*Task requirements*.
Look through the material beneath and copy each line with the word "fill".

*Available data*.
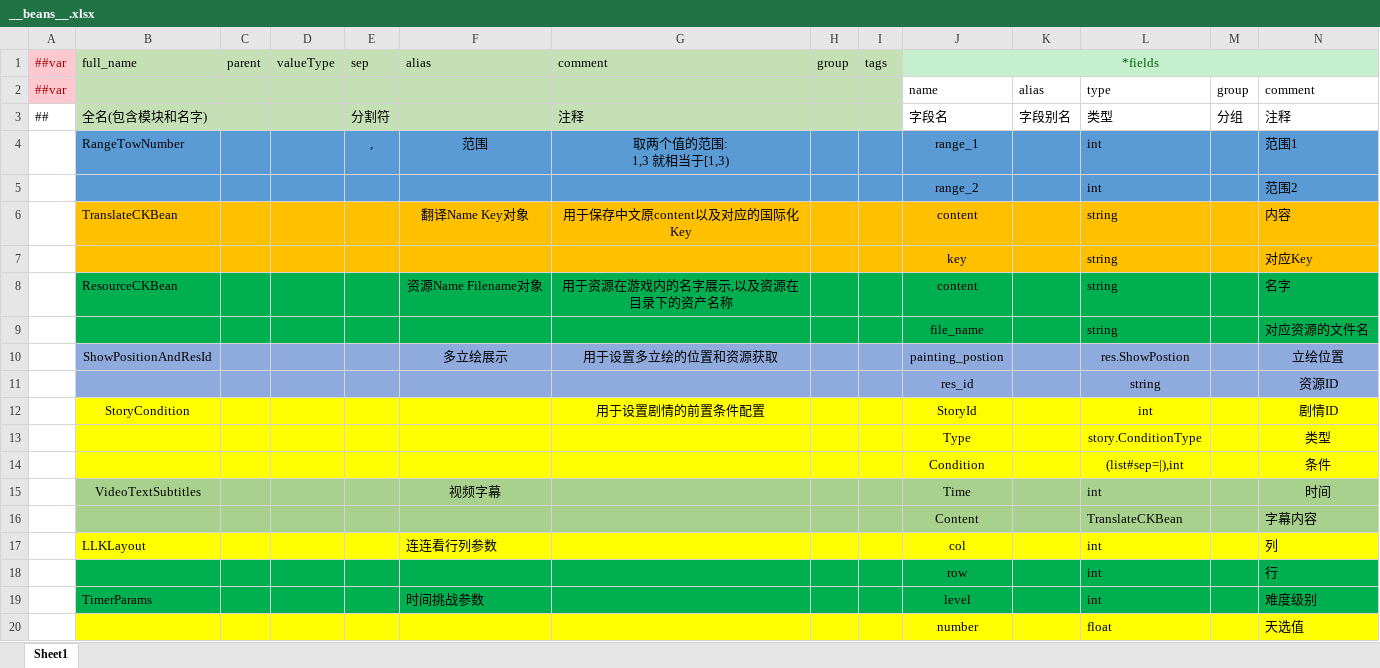
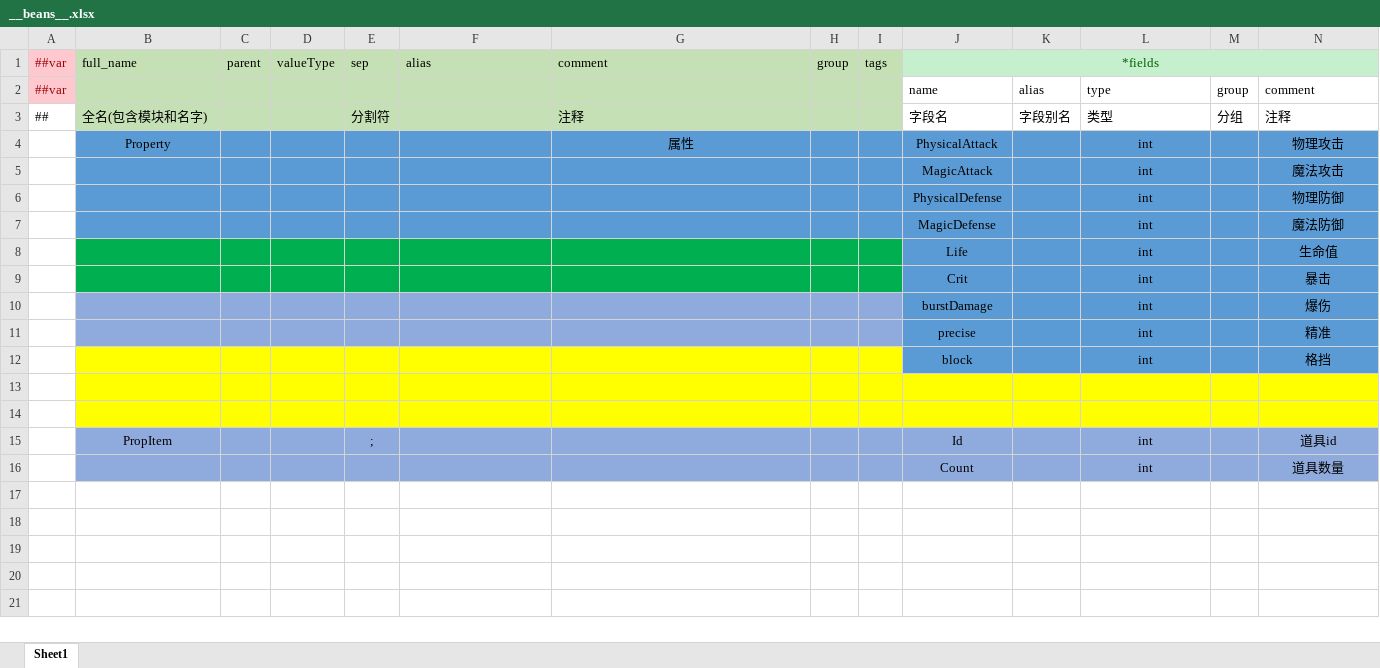
Before and after one commit to GameFrameX/GameFrameX, an Excel workbook: Config/Excels/__beans__.xlsx, sheet Sheet1, drawn as a sheet; only a part is shown; values as stored, in another font and other column widths than the file's, no borders; removed rows and columns are numbered as before the commit, all else as after; rows hold the shown columns only; ↵ is a line break in a cell; the diff names each change by its address in the sheet, - before the commit and + after, or states it on an @@ line.

```diff
--- a/Config/Excels/__beans__.xlsx (sheet Sheet1)
+++ b/Config/Excels/__beans__.xlsx (sheet Sheet1)
-row 4:  | RangeTowNumber |  |  | , | 范围 | 取两个值的范围: ↵ 1,3 就相当于[1,3) |  |  | range_1 |  | int |  | 范围1
-row 5:  |  |  |  |  |  |  |  |  | range_2 |  | int |  | 范围2
-row 6:  | TranslateCKBean |  |  |  | 翻译Name Key对象 | 用于保存中文原content以及对应的国际化Key |  |  | content |  | string |  | 内容
-row 7:  |  |  |  |  |  |  |  |  | key |  | string |  | 对应Key
-row 8:  | ResourceCKBean |  |  |  | 资源Name Filename对象 | 用于资源在游戏内的名字展示,以及资源在目录下的资产名称 |  |  | content |  | string |  | 名字
-row 9:  |  |  |  |  |  |  |  |  | file_name |  | string |  | 对应资源的文件名
-row 10:  | ShowPositionAndResId |  |  |  | 多立绘展示 | 用于设置多立绘的位置和资源获取 |  |  | painting_postion |  | res.ShowPostion |  | 立绘位置
-row 11:  |  |  |  |  |  |  |  |  | res_id |  | string |  | 资源ID
-row 12:  | StoryCondition |  |  |  |  | 用于设置剧情的前置条件配置 |  |  | StoryId |  | int |  | 剧情ID
-row 13:  |  |  |  |  |  |  |  |  | Type |  | story.ConditionType |  | 类型
-row 14:  |  |  |  |  |  |  |  |  | Condition |  | (list#sep=|),int |  | 条件
-row 15:  | VideoTextSubtitles |  |  |  | 视频字幕 |  |  |  | Time |  | int |  | 时间
-row 16:  |  |  |  |  |  |  |  |  | Content |  | TranslateCKBean |  | 字幕内容
-row 17:  | LLKLayout |  |  |  | 连连看行列参数 |  |  |  | col |  | int |  | 列
-row 18:  |  |  |  |  |  |  |  |  | row |  | int |  | 行
+row 4:  | Property |  |  |  |  | 属性 |  |  | PhysicalAttack |  | int |  | 物理攻击
+row 5:  |  |  |  |  |  |  |  |  | MagicAttack |  | int |  | 魔法攻击
+row 6:  |  |  |  |  |  |  |  |  | PhysicalDefense |  | int |  | 物理防御
+row 7:  |  |  |  |  |  |  |  |  | MagicDefense |  | int |  | 魔法防御
+row 8:  |  |  |  |  |  |  |  |  | Life |  | int |  | 生命值
+row 9:  |  |  |  |  |  |  |  |  | Crit |  | int |  | 暴击
+row 10:  |  |  |  |  |  |  |  |  | burstDamage |  | int |  | 爆伤
+row 11:  |  |  |  |  |  |  |  |  | precise |  | int |  | 精准
+row 12:  |  |  |  |  |  |  |  |  | block |  | int |  | 格挡
-row 13:  | TimerParams |  |  |  | 时间挑战参数 |  |  |  | level |  | int |  | 难度级别
+row 13: (empty)
-B13:N13 fill: #00B050
+B13:N13 fill: #FFFF00
-row 14:  |  |  |  |  |  |  |  |  | number |  | float |  | 天选值
+row 14: (empty)
+row 15:  | PropItem |  |  | ; |  |  |  |  | Id |  | int |  | 道具id
+row 16:  |  |  |  |  |  |  |  |  | Count |  | int |  | 道具数量
```
Also changed, not shown: Config/Excels/__enums__.xlsx, 11 other files.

*Response area*.
-B13:N13 fill: #00B050
+B13:N13 fill: #FFFF00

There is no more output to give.